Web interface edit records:
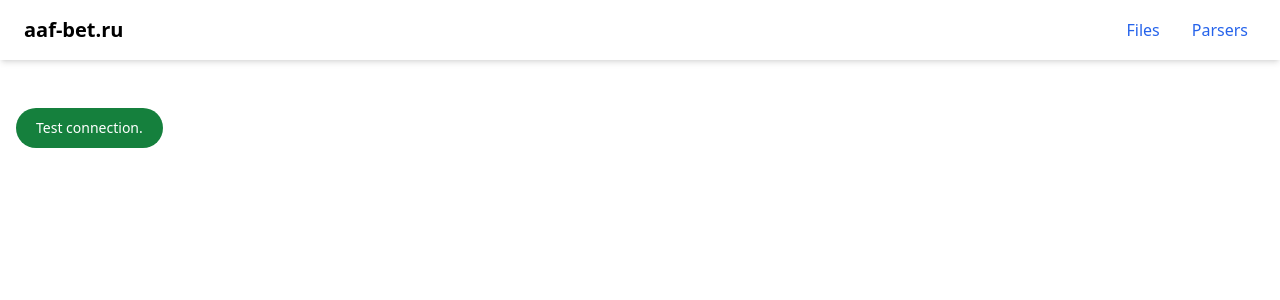
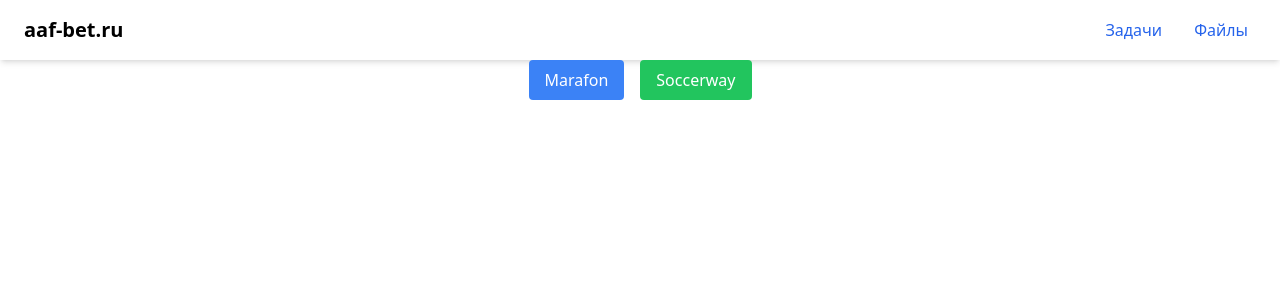
Before and after one commit to zollidan/esmeralda-frontend, a Next.js app: page / in a window 1280 px wide. Shown: the top 300 px of the page. Built offline with nearby package versions, Linux system fonts and the light colour scheme.

Commit message:
create: best buttons ever

```diff
--- a/app/files/page.tsx
+++ b/app/files/page.tsx
@@ -1,12 +1,13 @@
 "use client";
-import Link from "next/link";
-import { useEffect, useState } from "react";
+import React, { useState, useEffect } from "react";
 
+// Описание структуры данных файла
 interface File {
   Key: string;
   LastModified: string;
   ETag: string;
   Size: number;
+  StorageClass: string;
   Owner: {
     DisplayName: string;
     ID: string;
@@ -14,51 +15,70 @@
 }
 
 export default function FilesPage() {
-  const [data, setData] = useState<File[]>([]);
+  const [data, setData] = useState<File[]>([]); // Явно указываем тип массива
+  const [error, setError] = useState<string | null>(null);
 
-  function fetchFiles() {
-    const response = fetch("https://api.aaf-bet.ru/api/files");
-
-    console.log(response);
-
-    return response;
+  async function fetchFiles() {
+    try {
+      const response = await fetch("https://api.aaf-bet.ru/api/s3/files");
+      if (!response.ok) {
+        throw new Error(`Error: ${response.status}`);
+      }
+      const files: File[] = await response.json(); // Указываем, что это массив объектов типа File
+      setData(files);
+    } catch (err) {
+      setError((err as Error).message); // Приведение ошибки к типу Error
+    }
   }
 
   useEffect(() => {
-    fetchFiles()
-      .then((res) => res.json())
-      .then((data) => {
-        setData(data);
-      });
+    fetchFiles();
   }, []);
+
+  function handleDownload(key: string) {
+    const url = `https://api.aaf-bet.ru/api/s3/files/${key}`;
+    window.open(url, "_blank");
+  }
 
   return (
     <div className="flex justify-center overflow-x-auto">
-      <table className="w-2/3 mt-10 text-sm text-left rtl:text-right text-gray-500 ">
-        <tbody>
-          {data &&
-            data.map((file) => (
-              <tr className="bg-white border-b " key={file.ETag}>
-                <th
-                  scope="row"
-                  className="px-6 py-4 font-medium text-gray-900 whitespace-nowrap "
-                >
-                  {file.Key}
-                </th>
-                <td className="px-6 py-4">
-                  <Link
-                    href={
-                      "https://storage.yandexcloud.net/esmeralda/" + file.Key
-                    }
-                    className="text-white bg-green-700 hover:bg-green-800 focus:outline-none focus:ring-4 focus:ring-green-300 font-medium rounded-full text-sm px-5 py-2.5 text-center me-2 mb-2 dark:bg-green-600 dark:hover:bg-green-700 dark:focus:ring-green-800"
+      {error ? (
+        <p className="text-red-500">Failed to fetch files: {error}</p>
+      ) : (
+        <table className="table-auto border-collapse border border-gray-400">
+          <thead>
+            <tr>
+              <th className="border border-gray-300 px-4 py-2">Key</th>
+              <th className="border border-gray-300 px-4 py-2">
+                Last Modified
+              </th>
+              <th className="border border-gray-300 px-4 py-2">Size (KB)</th>
+              <th className="border border-gray-300 px-4 py-2">Download</th>
+            </tr>
+          </thead>
+          <tbody>
+            {data.map((file, index) => (
+              <tr key={index}>
+                <td className="border border-gray-300 px-4 py-2">{file.Key}</td>
+                <td className="border border-gray-300 px-4 py-2">
+                  {new Date(file.LastModified).toLocaleString()}
+                </td>
+                <td className="border border-gray-300 px-4 py-2">
+                  {(file.Size / 1024).toFixed(2)}
+                </td>
+                <td className="border border-gray-300 px-4 py-2">
+                  <button
+                    className="bg-blue-500 text-white px-4 py-2 rounded hover:bg-blue-600"
+                    onClick={() => handleDownload(file.Key)}
                   >
                     Download
-                  </Link>
+                  </button>
                 </td>
               </tr>
             ))}
-        </tbody>
-      </table>
+          </tbody>
+        </table>
+      )}
     </div>
   );
 }
--- a/app/page.tsx
+++ b/app/page.tsx
@@ -1,45 +1,24 @@
 "use client";
 
-import { useState } from "react";
-
-interface Status {
-  status: number;
-}
+import Link from "next/link";
 
 export default function Home() {
-  const [data, setData] = useState<Status>();
-
-  function handleClick() {
-    fetch("https://api.aaf-bet.ru/api/parser/soccerway/connection-test")
-      .then((res) => res.json())
-      .then((data) => {
-        setData(data);
-      });
-  }
-
   return (
-    <div>
-      <main className="mt-12 px-4">
-        {data !== undefined ? (
-          data.status !== 200 ? (
-            <div className="bg-red-800 w-full p-2 rounded-lg my-3">
-              <p className="text-white">Cервисы недоступны.</p>
-            </div>
-          ) : (
-            <div className="bg-green-800 w-full p-2 rounded-lg my-3">
-              <p className="text-white">Все сервисы доступны.</p>
-            </div>
-          )
-        ) : null}
-
-        <button
-          type="button"
-          onClick={handleClick}
-          className="text-white bg-green-700 hover:bg-green-800 focus:outline-none focus:ring-4 focus:ring-green-300 font-medium rounded-full text-sm px-5 py-2.5 text-center me-2 mb-2 dark:bg-green-600 dark:hover:bg-green-700 dark:focus:ring-green-800"
+    <main>
+      <div className="flex justify-center items-center gap-4">
+        <Link
+          href="/parsers/marafon"
+          className="px-4 py-2 bg-blue-500 text-white rounded hover:bg-blue-700 transition duration-300 ease-in-out"
         >
-          Test connection.
-        </button>
-      </main>
-    </div>
+          Marafon
+        </Link>
+        <Link
+          href="/parsers/soccerway"
+          className="px-4 py-2 bg-green-500 text-white rounded hover:bg-green-700 transition duration-300 ease-in-out"
+        >
+          Soccerway
+        </Link>
+      </div>
+    </main>
   );
 }
--- a/app/parsers/page.tsx
+++ /dev/null
@@ -1,54 +0,0 @@
-"use client";
-
-import { useState } from "react";
-
-export default function ParsersPage() {
-  const [data, setData] = useState("");
-  const [error, setError] = useState("");
-  const [success, setSuccess] = useState("");
-
-  function runSoccerway(data: string) {
-    const url = "https://api.aaf-bet.ru/api/parser/soccerway/?date=" + data;
-
-    const response = fetch(url);
-
-    return response;
-  }
-
-  function handleClick() {
-    if (!data) {
-      setError("Дата не выбрана!");
-    } else {
-      setError("");
-      runSoccerway(data)
-        .then((res) => res.json())
-        .then((data) => {
-          if (data.status == 200) {
-            setSuccess("Парсер запустился!");
-          } else {
-            setError("Парсер не смог запуститься.");
-          }
-        });
-    }
-  }
-
-  return (
-    <div className="flex flex-col items-center justify-center min-h-screen bg-gray-100">
-      <h1 className="text-2xl mb-8">Запустить Soccerway</h1>
-      {success && <p className="my-10 text-green-500">{success}</p>}
-      {error && <p className="my-10 text-rose-500">{error}</p>}
-
-      <input
-        type="date"
-        className="p-3 rounded-md border border-gray-300 w-64 mb-8"
-        onChange={(e) => setData(e.target.value)}
-      />
-      <button
-        className="bg-blue-500 hover:bg-blue-700 text-white font-bold py-2 px-4 rounded"
-        onClick={handleClick}
-      >
-        Run Soccerway
-      </button>
-    </div>
-  );
-}
--- /dev/null
+++ b/app/tasks/page.tsx
@@ -0,0 +1,30 @@
+"use client";
+import { useEffect, useState } from "react";
+
+interface Tasks {}
+
+export default function ParsersPage() {
+  const [data, setData] = useState<Tasks[]>([]);
+
+  function fetchFiles() {
+    const response = fetch("https://api.aaf-bet.ru/api/files/sql");
+
+    console.log(response);
+
+    return response;
+  }
+
+  useEffect(() => {
+    fetchFiles()
+      .then((res) => res.json())
+      .then((data) => {
+        setData(data);
+      });
+  }, []);
+
+  return (
+    <div>
+      <div>{}</div>
+    </div>
+  );
+}
--- a/components/Header.tsx
+++ b/components/Header.tsx
@@ -10,20 +10,28 @@
         <ul className="flex gap-4">
           <li>
             <Link
-              href="/files"
+              href="/tasks"
               className="text-blue-600 hover:bg-lavender-blush-100 rounded-lg p-2 transition-all duration-300"
             >
-              Files
+              Задачи
             </Link>
           </li>
           <li>
             <Link
+              href="/files"
+              className="text-blue-600 hover:bg-lavender-blush-100 rounded-lg p-2 transition-all duration-300"
+            >
+              Файлы
+            </Link>
+          </li>
+          {/* <li>
+            <Link
               href="/parsers"
               className="text-blue-600 hover:bg-lavender-blush-100 rounded-lg p-2 transition-all duration-300"
             >
-              Parsers
+              Парсеры
             </Link>
-          </li>
+          </li> */}
         </ul>
       </nav>
     </header>
```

■ Activity
Filter the data above down to lines with the word "then", and copy them.

■ Answer to the problem
-      .then((res) => res.json())
-      .then((data) => {
-      .then((res) => res.json())
-      .then((data) => {
-        .then((res) => res.json())
-        .then((data) => {
+      .then((res) => res.json())
+      .then((data) => {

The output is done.